I called our local state police barracks and explained the situation, how he’s stolen a bird before, how I spoke to the mother myself last time and was pressed upon that it wouldn’t happen again, and the young age of the kids. The officer I later talked to was just as concerned about making sure the kids got the message now and not later. “Let’s nip this in the bud.”
The little bugger tried lying to the officer, saying they didn’t come down at all. She took a walk behind the house and saw their tracks, took a couple photos to show them, and they quickly admitted that they came down, but claimed they only wanted to pet the chickens. I don’t buy it, and I don’t think the officer did either. She did say, however, that the mom was livid and the two boys were bawling their eyes out. Here’s hoping they learned a lesson. If not, I’m going to just watch and see if Greenleaf and MacGyver do their job.
As for Beardie, she showed up about an hour after the boys came by. They spooked her enough that she had hidden out in the brush somewhere.
Today was a bit….eventful. When I went to check one the flock today I noticed little boy boot prints all over the yard and around the coop. I figure that one the neighboring hellions came by to look at the birds and left. I didn’t see any harm, went inside, and proceeded to make honey cakes for Imbolc with Little Mister.
While working on our snack, I kept having a nagging feeling.

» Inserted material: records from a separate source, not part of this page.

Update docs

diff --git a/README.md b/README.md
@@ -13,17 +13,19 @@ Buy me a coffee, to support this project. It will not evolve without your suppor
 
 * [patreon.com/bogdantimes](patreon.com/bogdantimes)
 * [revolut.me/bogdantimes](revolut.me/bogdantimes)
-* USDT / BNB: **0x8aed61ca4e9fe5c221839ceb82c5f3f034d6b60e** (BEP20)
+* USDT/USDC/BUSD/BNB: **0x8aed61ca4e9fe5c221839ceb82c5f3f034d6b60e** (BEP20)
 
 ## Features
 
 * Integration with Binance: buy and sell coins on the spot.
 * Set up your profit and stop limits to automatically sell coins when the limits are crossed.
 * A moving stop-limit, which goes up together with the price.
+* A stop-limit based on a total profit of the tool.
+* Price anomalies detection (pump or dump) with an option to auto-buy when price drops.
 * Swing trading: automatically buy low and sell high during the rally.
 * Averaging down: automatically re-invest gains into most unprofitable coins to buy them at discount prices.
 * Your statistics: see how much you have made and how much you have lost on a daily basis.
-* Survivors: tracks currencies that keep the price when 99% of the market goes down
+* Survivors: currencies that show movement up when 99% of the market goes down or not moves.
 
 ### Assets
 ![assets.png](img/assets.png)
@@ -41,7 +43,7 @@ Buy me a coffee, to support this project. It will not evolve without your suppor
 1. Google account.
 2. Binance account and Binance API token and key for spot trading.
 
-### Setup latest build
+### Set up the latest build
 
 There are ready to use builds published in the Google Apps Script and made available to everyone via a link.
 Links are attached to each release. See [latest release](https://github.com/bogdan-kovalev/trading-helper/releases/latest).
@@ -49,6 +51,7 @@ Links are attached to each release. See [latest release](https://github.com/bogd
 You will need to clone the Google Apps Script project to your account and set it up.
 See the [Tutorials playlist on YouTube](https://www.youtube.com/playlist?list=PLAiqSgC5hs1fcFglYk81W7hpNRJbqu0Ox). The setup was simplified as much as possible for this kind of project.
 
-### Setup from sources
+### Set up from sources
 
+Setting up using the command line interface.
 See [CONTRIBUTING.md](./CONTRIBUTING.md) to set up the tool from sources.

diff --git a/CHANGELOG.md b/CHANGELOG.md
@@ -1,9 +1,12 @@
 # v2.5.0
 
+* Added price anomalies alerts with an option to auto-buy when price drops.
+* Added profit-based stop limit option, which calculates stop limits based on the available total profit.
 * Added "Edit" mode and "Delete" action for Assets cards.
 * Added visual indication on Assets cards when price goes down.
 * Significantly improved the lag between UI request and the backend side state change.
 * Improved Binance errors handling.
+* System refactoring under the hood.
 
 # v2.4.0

I decide to go back out and investigate. I’m glad I did. The run door was ajar. There were feather prints in the snow indicative of a bird trying to get away. Also, Alice was missing.
I woke Hubster up from his Norovirus-induced nap and told him someone has stolen one of our older ladies, an Arcuana/Leghorn named Alice. We went outside and tracked down the footprints. Our suspicions were correct: one of the neighboring kids took her.
Just as I was about ready to walk over, the boy’s two older sisters came down the gulley with Alice. Hubster met them down by the stream and apologized. Their six year old brother and four year old brother – only an accomplice – had stolen her and had snuck her up to their attic.
After the girls went home, we checked Al out. She was none the worse for wear and we treated her to some left over eggs, loved on her, and put her back with the rest of the flock. Once she was settled in, I walked to the house where the kiddos lived. I thanked their mother for sending the girls over with Al. The little boy tried his damndest to plead with me. (He “only wanted a pet” and could I give him “one with a cage to keep it in?”) I’m hoping that by taking the step to go over there and show a thankful, positive front the little shitter won’t try it again.
If he does I wouldn’t be too broken hearted if a rooster handed the kid his ass.